The roughly 30 Sunni villages surrounding Tuz Khurmatu are completely empty today. Where houses stood until just a few months ago, there are ruins today. Or, in the case of the village of Hweila, there is nothing left at all. It was bombed and flattened down to knee level, with just a bit of re-bar, some piles of rubble and bits of concrete pillars sticking out above the undulating grass. It is silent but for the sound of crickets and a few birds. Clumps of flowers reveal where yards once were.
It is as though IS has set in motion a distinctly Iraqi machinery of barbarism, one which can also function just fine without the jihadist group. But the fact that the Hashd militias are now going after the Kurds in Tuz may have less to do with a carefully considered plan and more to do with internal rivalries within the groups. For roughly the last six months, the Iraqi state has been almost completely insolvent. The price of oil is too low to continue financing the state amid rampant corruption in the country. In Tuz Khurmatu, construction has stopped on a new hospital and school and the hollow structures stand empty.
Even the Shiite militias, who had been able to pay substantial salaries until now, are no longer able to buy their fighters' loyalty with money alone. So they have been trying to outdo each other with brutality. "I will say this completely openly," says the local commander of Asaib Ahl al-Hakk, the "League of the Righteous," which is fighting on the front, "I am not happy with this cease-fire. It is perhaps possible to reach a compromise with other groups, but not with us. We will fight. There will be no solution without the Kurds leaving Tuz. And it will blow up here again!"

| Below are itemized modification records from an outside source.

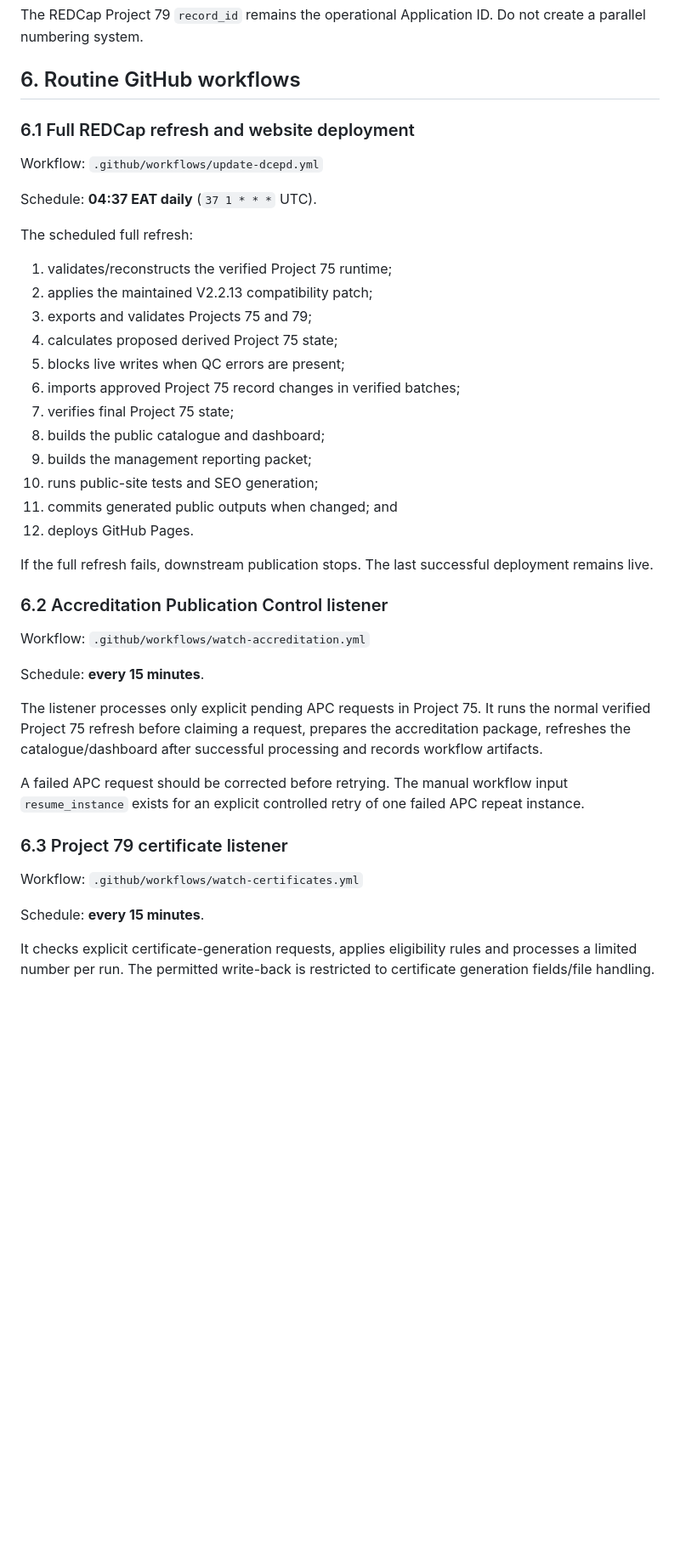
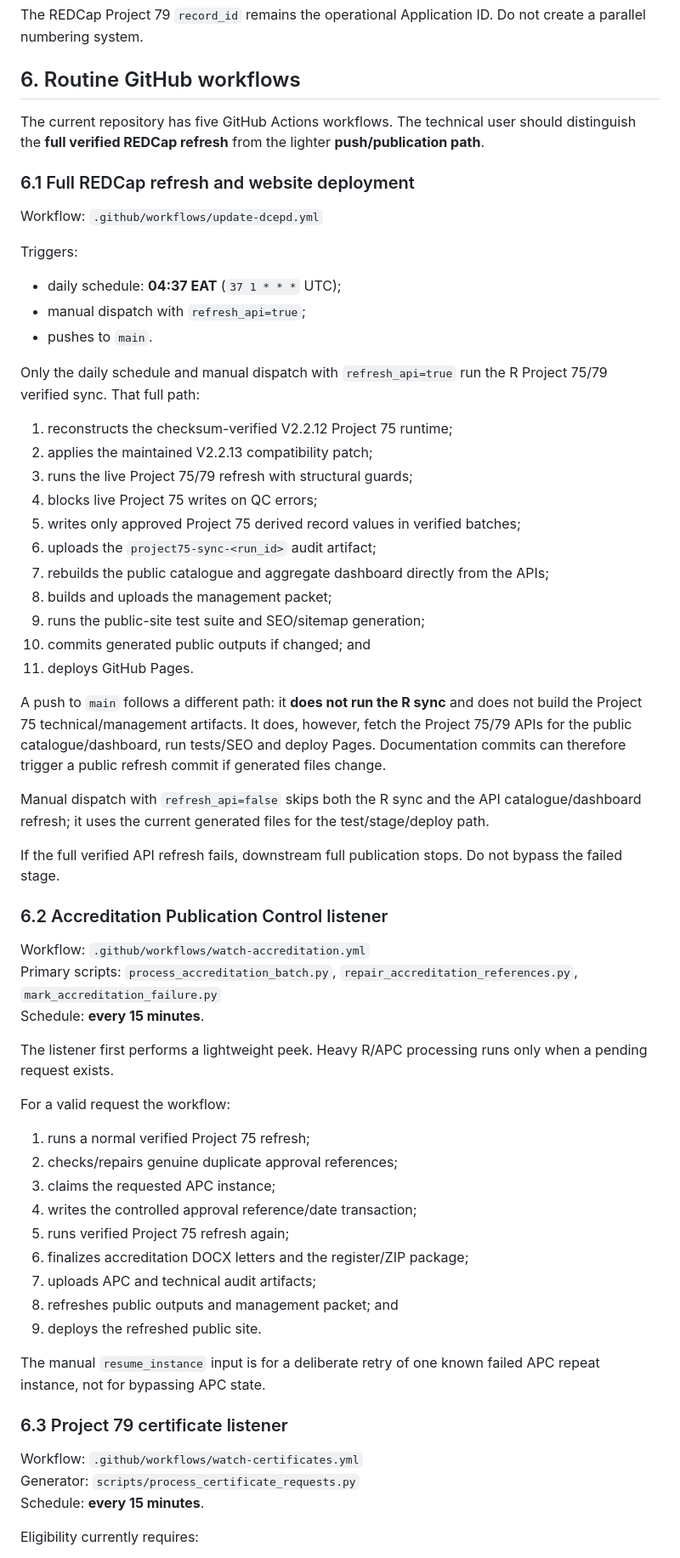
Before and after one commit to muhas-dcepd/muhas-dcepd.github.io, a Markdown page: automation/project75/TECHNICAL_USER_MANUAL.md, the part around one of its changes. Shown at 85% size. GitHub-like rendering; blank space fills up the shorter version.

Commit message:
Align technical manual with live DCEPD pipeline

```diff
--- a/automation/project75/TECHNICAL_USER_MANUAL.md
+++ b/automation/project75/TECHNICAL_USER_MANUAL.md
@@ -169,44 +171,65 @@ The REDCap Project 79 `record_id` remains the operational Application ID. Do not
 
 ## 6. Routine GitHub workflows
 
+The current repository has five GitHub Actions workflows. The technical user should distinguish the **full verified REDCap refresh** from the lighter **push/publication path**.
+
 ### 6.1 Full REDCap refresh and website deployment
 
 Workflow: `.github/workflows/update-dcepd.yml`
 
-Schedule: **04:37 EAT daily** (`37 1 * * *` UTC).
+Triggers:
 
-The scheduled full refresh:
+- daily schedule: **04:37 EAT** (`37 1 * * *` UTC);
+- manual dispatch with `refresh_api=true`;
+- pushes to `main`.
 
-1. validates/reconstructs the verified Project 75 runtime;
+Only the daily schedule and manual dispatch with `refresh_api=true` run the R Project 75/79 verified sync. That full path:
+
+1. reconstructs the checksum-verified V2.2.12 Project 75 runtime;
 2. applies the maintained V2.2.13 compatibility patch;
-3. exports and validates Projects 75 and 79;
-4. calculates proposed derived Project 75 state;
-5. blocks live writes when QC errors are present;
-6. imports approved Project 75 record changes in verified batches;
-7. verifies final Project 75 state;
-8. builds the public catalogue and dashboard;
-9. builds the management reporting packet;
-10. runs public-site tests and SEO generation;
-11. commits generated public outputs when changed; and
-12. deploys GitHub Pages.
+3. runs the live Project 75/79 refresh with structural guards;
+4. blocks live Project 75 writes on QC errors;
+5. writes only approved Project 75 derived record values in verified batches;
+6. uploads the `project75-sync-<run_id>` audit artifact;
+7. rebuilds the public catalogue and aggregate dashboard directly from the APIs;
+8. builds and uploads the management packet;
+9. runs the public-site test suite and SEO/sitemap generation;
+10. commits generated public outputs if changed; and
+11. deploys GitHub Pages.
 
-If the full refresh fails, downstream publication stops. The last successful deployment remains live.
+A push to `main` follows a different path: it **does not run the R sync** and does not build the Project 75 technical/management artifacts. It does, however, fetch the Project 75/79 APIs for the public catalogue/dashboard, run tests/SEO and deploy Pages. Documentation commits can therefore trigger a public refresh commit if generated files change.
+
+Manual dispatch with `refresh_api=false` skips both the R sync and the API catalogue/dashboard refresh; it uses the current generated files for the test/stage/deploy path.
+
+If the full verified API refresh fails, downstream full publication stops. Do not bypass the failed stage.
 
 ### 6.2 Accreditation Publication Control listener
 
 Workflow: `.github/workflows/watch-accreditation.yml`
-
+Primary scripts: `process_accreditation_batch.py`, `repair_accreditation_references.py`, `mark_accreditation_failure.py`
 Schedule: **every 15 minutes**.
 
-The listener processes only explicit pending APC requests in Project 75. It runs the normal verified Project 75 refresh before claiming a request, prepares the accreditation package, refreshes the catalogue/dashboard after successful processing and records workflow artifacts.
+The listener first performs a lightweight peek. Heavy R/APC processing runs only when a pending request exists.
 
-A failed APC request should be corrected before retrying. The manual workflow input `resume_instance` exists for an explicit controlled retry of one failed APC repeat instance.
+For a valid request the workflow:
+
+1. runs a normal verified Project 75 refresh;
+2. checks/repairs genuine duplicate approval references;
+3. claims the requested APC instance;
+4. writes the controlled approval reference/date transaction;
+5. runs verified Project 75 refresh again;
+6. finalizes accreditation DOCX letters and the register/ZIP package;
+7. uploads APC and technical audit artifacts;
+8. refreshes public outputs and management packet; and
+9. deploys the refreshed public site.
+
+The manual `resume_instance` input is for a deliberate retry of one known failed APC repeat instance, not for bypassing APC state.
 
 ### 6.3 Project 79 certificate listener
 
 Workflow: `.github/workflows/watch-certificates.yml`
-
+Generator: `scripts/process_certificate_requests.py`
 Schedule: **every 15 minutes**.
 
-It checks explicit certificate-generation requests, applies eligibility rules and processes a limited number per run. The permitted write-back is restricted to certificate generation fields/file handling.
+Eligibility currently requires:
 
```
Also changed, not shown: other parts of automation/project75/TECHNICAL_USER_MANUAL.md (+71 -8 lines).
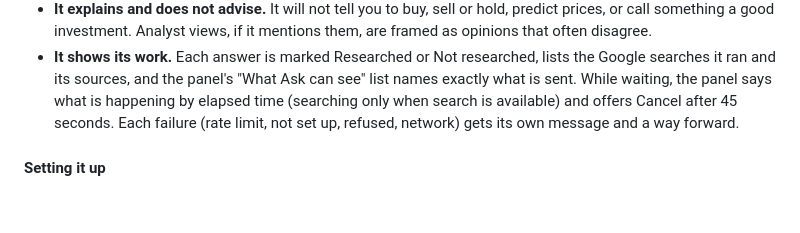
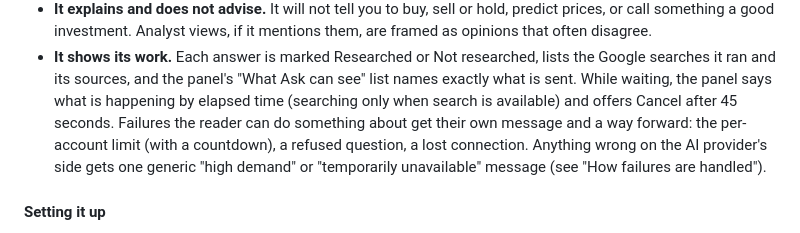
Before and after one commit to AadhavanSiva/Stock-Trading-Simulator-with-AI-Assistant, a Markdown page: README.md, the part around the change. GitHub-like rendering; blank space fills up the shorter version.

Commit message:
Correct the README's summary of how Ask reports failures
The Assistant section said every failure, "not set up" included, gets
its own message. Since the provider-privacy change, failures the reader
can act on (the per-account limit, a refused question, a lost
connection) still do, but anything on the AI provider's side gets one
generic "high demand" or "temporarily unavailable" message.

Co-Authored-By: Claude Opus 5.5 <noreply@anthropic.com>

```diff
--- a/README.md
+++ b/README.md
@@ -278,8 +278,11 @@ API.
   lists the Google searches it ran and its sources, and the panel's "What Ask
   can see" list names exactly what is sent. While waiting, the panel says what
   is happening by elapsed time (searching only when search is available) and
-  offers Cancel after 45 seconds. Each failure (rate limit, not set up,
-  refused, network) gets its own message and a way forward.
+  offers Cancel after 45 seconds. Failures the reader can do something about
+  get their own message and a way forward: the per-account limit (with a
+  countdown), a refused question, a lost connection. Anything wrong on the AI
+  provider's side gets one generic "high demand" or "temporarily unavailable"
+  message (see "How failures are handled").
 
 #### Setting it up
 
```
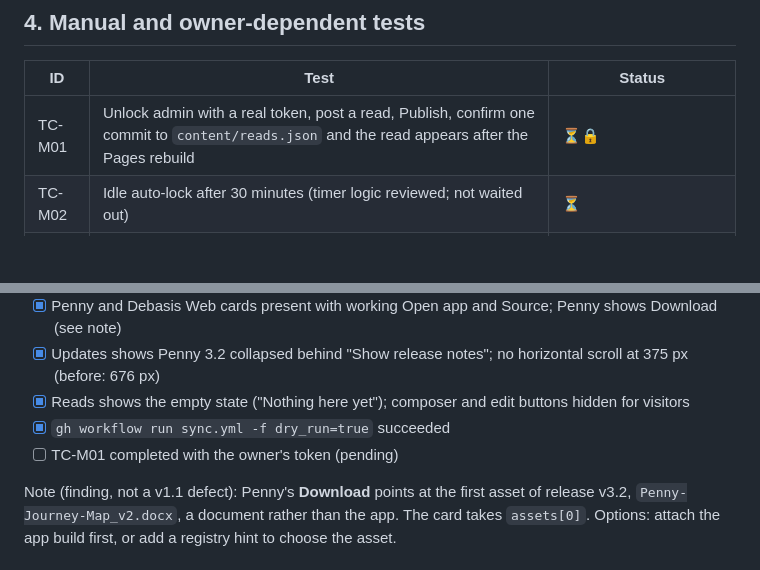
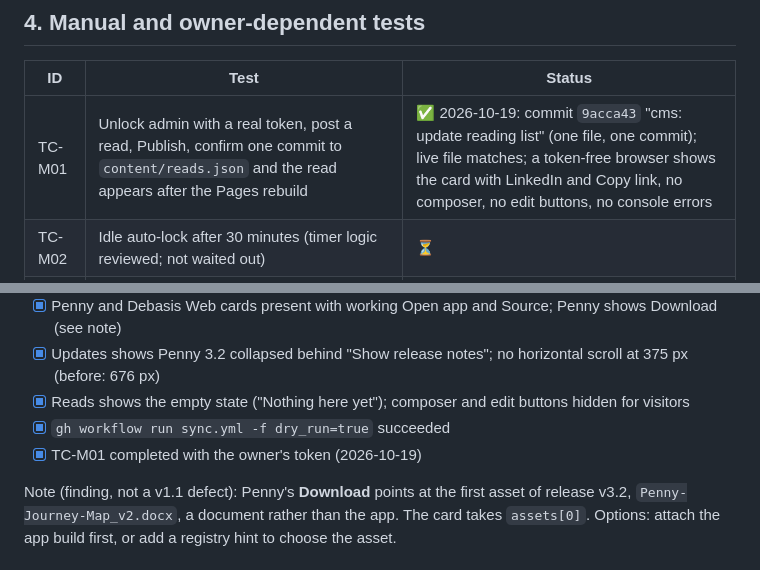
Before and after one commit to debasisr66/studio, a Markdown page: docs/test.md, 2 parts joined by grey strips. Rendered like a GitHub page; blank space fills up the shorter version.

Commit message:
docs: record live admin publish test (TC-M01) and close R9
Co-Authored-By: Claude Sonnet 5.5 <noreply@anthropic.com>

```diff
--- a/docs/test.md
+++ b/docs/test.md
@@ -145,7 +145,7 @@ DEF-01 to DEF-03 affect the **currently live** v1.0 site and are resolved once v
 
 | ID | Test | Status |
 |----|------|--------|
-| TC-M01 | Unlock admin with a real token, post a read, Publish, confirm one commit to `content/reads.json` and the read appears after the Pages rebuild | ⏳🔒 |
+| TC-M01 | Unlock admin with a real token, post a read, Publish, confirm one commit to `content/reads.json` and the read appears after the Pages rebuild | ✅ 2026-10-19: commit `9acca43` "cms: update reading list" (one file, one commit); live file matches; a token-free browser shows the card with LinkedIn and Copy link, no composer, no edit buttons, no console errors |
 | TC-M02 | Idle auto-lock after 30 minutes (timer logic reviewed; not waited out) | ⏳ |
 | TC-M03 | Native share sheet on a phone | ⏳ |
 | TC-M04 | Click **Share on LinkedIn** and confirm LinkedIn's dialog pre-fills the article | ⏳ (the browser pane blocks script-initiated new tabs) |
@@ -163,7 +163,7 @@ Screen-reader testing (VoiceOver/NVDA); Lighthouse or axe automated scans; Safar
 - [x] Updates shows Penny 3.2 collapsed behind "Show release notes"; no horizontal scroll at 375 px (before: 676 px)
 - [x] Reads shows the empty state ("Nothing here yet"); composer and edit buttons hidden for visitors
 - [x] `gh workflow run sync.yml -f dry_run=true` succeeded
-- [ ] TC-M01 completed with the owner's token (pending)
+- [x] TC-M01 completed with the owner's token (2026-10-19)
 
 Note (finding, not a v1.1 defect): Penny's **Download** points at the first asset of release v3.2, `Penny-Journey-Map_v2.docx`, a document rather than the app. The card takes `assets[0]`. Options: attach the app build first, or add a registry hint to choose the asset.
 
```
Also changed, not shown: other parts of docs/test.md (+1 -1 lines), docs/impact.md (+1 -1 lines), docs/plan.md (+4 -4 lines).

That prediction, at least, is one shared by all groups in the city. He is going to get his revenge, says the Turkmen beekeeper. He can't trust the Turkmen anymore, says Haroun, the Kurdish vegetable seller. "Everything will keep happening over and over again," says the elderly Chorshid, who once owned a profitable roast chicken restaurant in the Kurdish bazaar and who is now sitting in front of his shot-up restaurant on the demarcation line. "It's over for this city."
The smallest provocation could be enough and the law of revenge prevails. Every act of vengeance establishes a wrong which must then be avenged.
The football match between Manchester City and Madrid, which was 0:0 after the first half that 12-year-old Abdullah was able to watch, also remained scoreless in the second half, as the boy was dying. A game without a victor.